As with anything to do with mud, a mud fight broke out!
What better way to end the day than to go for a cooling swim / shower in the Moei River!
As shared by many students, adobe was a fun and useful topic for them. "Building adobe! Particularly actually building the wall and making the mixture. I loved putting the bricks together, and all of it really."
"I will use for my life. I will build one adobe home and I will share with new generation in future on how to save environment."
Day 3: Guest speakers, Ko Lynn, Sai and Moe Thu, from Khomloy Development Foundation (KLDF) came and gave us a full day workshop on composting pig pens and chicken coops. These animals' living quarters are beautifully tied in with their food and their poo that conveniently become nutrients for the plants that shall feed them. Banana stalks which I never imagined to have any use other than holding up the bananas, are actually food too! Students chop them up into pieces to ferment them as pig feed, as well as further mincing them up as chicken feed. A feeding table was also provided on how much of each type of food to feed the animals - a real piece of gem for newbies at raising animals!
Coinciding with the lunar eclipse, lanterns were set off at night, courtesy of KLDF who brought the beautiful lanterns to Grace Garden. It was a party out here, with funny noises echoing off the mountain ranges as villagers carried out the traditional beliefs of using loud noises to scare away the eclipse.
Preparing the site for the composting pig pen.
Cutting up banana stalks. "I think I can use some of the things that I have learnt like composting pig pen and chicken coop and adobe. If I go back to my village, I will do it by myself."
Splitting bamboo under the shade of a car. To one student, the "highlight of the training was splitting bamboo with machetes and axes."
Day 4: Renewable energy day included solar power taught by Say Heh from SunSawang and wind power by Colin.
A competition was held for the fastest handmade vertical and horizontal turbines to work a stone to the finishing line. With the variety of designs for these turbines, it was like a fashion show!
Wind turbine competition.
The last day of class for this training camp concluded with a talent show. It was an evening of music, singing, laughter and hugs, as the entire crew of students and instructors participated in the myriad of performances.
Mass singing and dancing.
Day 5: A hike up the pagoda, which sits on the top of the mountains which has been a beautiful backdrop to Grace Garden.
We set off after breakfast, taking the route which we always see the villagers come by with their huge baskets. It was a tough hike up, and I was amazed I managed to make it, despite stopping so frequently while two angelic students waited with me. The view was stunning, and we could see Noh Bo and the Moei River that weaves by it. Coming back down to Grace Garden was much easier, as the route was less steep.

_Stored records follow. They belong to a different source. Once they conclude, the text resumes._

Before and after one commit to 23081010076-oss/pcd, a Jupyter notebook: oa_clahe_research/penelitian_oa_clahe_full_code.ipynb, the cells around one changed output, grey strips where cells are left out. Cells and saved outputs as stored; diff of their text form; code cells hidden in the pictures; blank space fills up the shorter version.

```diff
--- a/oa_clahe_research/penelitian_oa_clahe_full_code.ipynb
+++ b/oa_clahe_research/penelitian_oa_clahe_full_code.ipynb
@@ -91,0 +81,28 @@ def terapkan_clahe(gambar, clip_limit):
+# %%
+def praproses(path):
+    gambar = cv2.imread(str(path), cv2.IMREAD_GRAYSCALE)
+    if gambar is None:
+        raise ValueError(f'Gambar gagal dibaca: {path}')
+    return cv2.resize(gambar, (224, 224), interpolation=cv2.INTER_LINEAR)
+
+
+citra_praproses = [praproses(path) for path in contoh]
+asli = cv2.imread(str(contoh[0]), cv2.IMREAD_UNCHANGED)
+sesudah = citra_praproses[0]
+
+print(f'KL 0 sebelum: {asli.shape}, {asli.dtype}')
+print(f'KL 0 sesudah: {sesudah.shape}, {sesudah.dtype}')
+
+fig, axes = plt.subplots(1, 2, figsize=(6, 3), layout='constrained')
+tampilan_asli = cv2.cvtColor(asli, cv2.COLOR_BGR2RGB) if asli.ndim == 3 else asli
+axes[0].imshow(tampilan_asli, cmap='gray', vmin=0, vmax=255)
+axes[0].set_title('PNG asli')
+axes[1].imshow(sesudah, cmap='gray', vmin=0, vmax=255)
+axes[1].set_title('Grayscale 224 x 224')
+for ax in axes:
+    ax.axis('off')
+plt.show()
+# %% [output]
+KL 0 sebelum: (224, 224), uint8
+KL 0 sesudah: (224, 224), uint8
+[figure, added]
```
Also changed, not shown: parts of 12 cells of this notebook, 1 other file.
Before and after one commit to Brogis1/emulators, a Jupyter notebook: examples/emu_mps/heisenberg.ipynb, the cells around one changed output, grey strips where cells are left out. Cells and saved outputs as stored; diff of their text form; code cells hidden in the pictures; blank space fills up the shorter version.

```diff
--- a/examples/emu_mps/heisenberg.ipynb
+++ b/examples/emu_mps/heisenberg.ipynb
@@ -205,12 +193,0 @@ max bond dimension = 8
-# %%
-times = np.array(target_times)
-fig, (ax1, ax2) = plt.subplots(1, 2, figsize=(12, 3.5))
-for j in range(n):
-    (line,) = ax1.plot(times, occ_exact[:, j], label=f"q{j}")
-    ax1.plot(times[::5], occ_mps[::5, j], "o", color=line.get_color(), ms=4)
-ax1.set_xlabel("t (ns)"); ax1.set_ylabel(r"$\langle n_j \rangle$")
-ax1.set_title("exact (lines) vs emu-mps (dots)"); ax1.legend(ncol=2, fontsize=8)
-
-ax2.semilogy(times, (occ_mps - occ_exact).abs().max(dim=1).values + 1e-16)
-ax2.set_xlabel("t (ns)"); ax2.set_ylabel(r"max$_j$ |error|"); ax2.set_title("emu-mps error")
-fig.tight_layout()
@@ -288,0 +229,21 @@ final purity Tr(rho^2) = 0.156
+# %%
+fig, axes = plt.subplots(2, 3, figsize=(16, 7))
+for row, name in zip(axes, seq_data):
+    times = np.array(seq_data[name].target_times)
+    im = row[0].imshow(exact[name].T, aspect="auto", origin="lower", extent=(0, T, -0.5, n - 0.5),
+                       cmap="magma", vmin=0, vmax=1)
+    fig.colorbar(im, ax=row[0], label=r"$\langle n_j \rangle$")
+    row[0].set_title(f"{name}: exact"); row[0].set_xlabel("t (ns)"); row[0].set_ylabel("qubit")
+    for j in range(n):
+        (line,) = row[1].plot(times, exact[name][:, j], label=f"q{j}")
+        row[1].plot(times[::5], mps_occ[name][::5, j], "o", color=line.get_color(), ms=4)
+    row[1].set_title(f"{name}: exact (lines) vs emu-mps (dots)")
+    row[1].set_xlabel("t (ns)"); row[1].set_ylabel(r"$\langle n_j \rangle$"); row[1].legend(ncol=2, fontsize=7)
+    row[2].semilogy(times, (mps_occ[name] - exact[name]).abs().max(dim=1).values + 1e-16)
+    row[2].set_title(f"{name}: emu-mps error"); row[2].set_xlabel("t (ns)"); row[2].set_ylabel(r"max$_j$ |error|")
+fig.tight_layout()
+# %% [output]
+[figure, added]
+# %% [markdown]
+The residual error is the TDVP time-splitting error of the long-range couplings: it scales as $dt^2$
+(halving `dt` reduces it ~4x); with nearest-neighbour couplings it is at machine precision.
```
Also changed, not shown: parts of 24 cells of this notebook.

We then shared our last lunch together, and closed the training camp with the awarding of certificates to the students.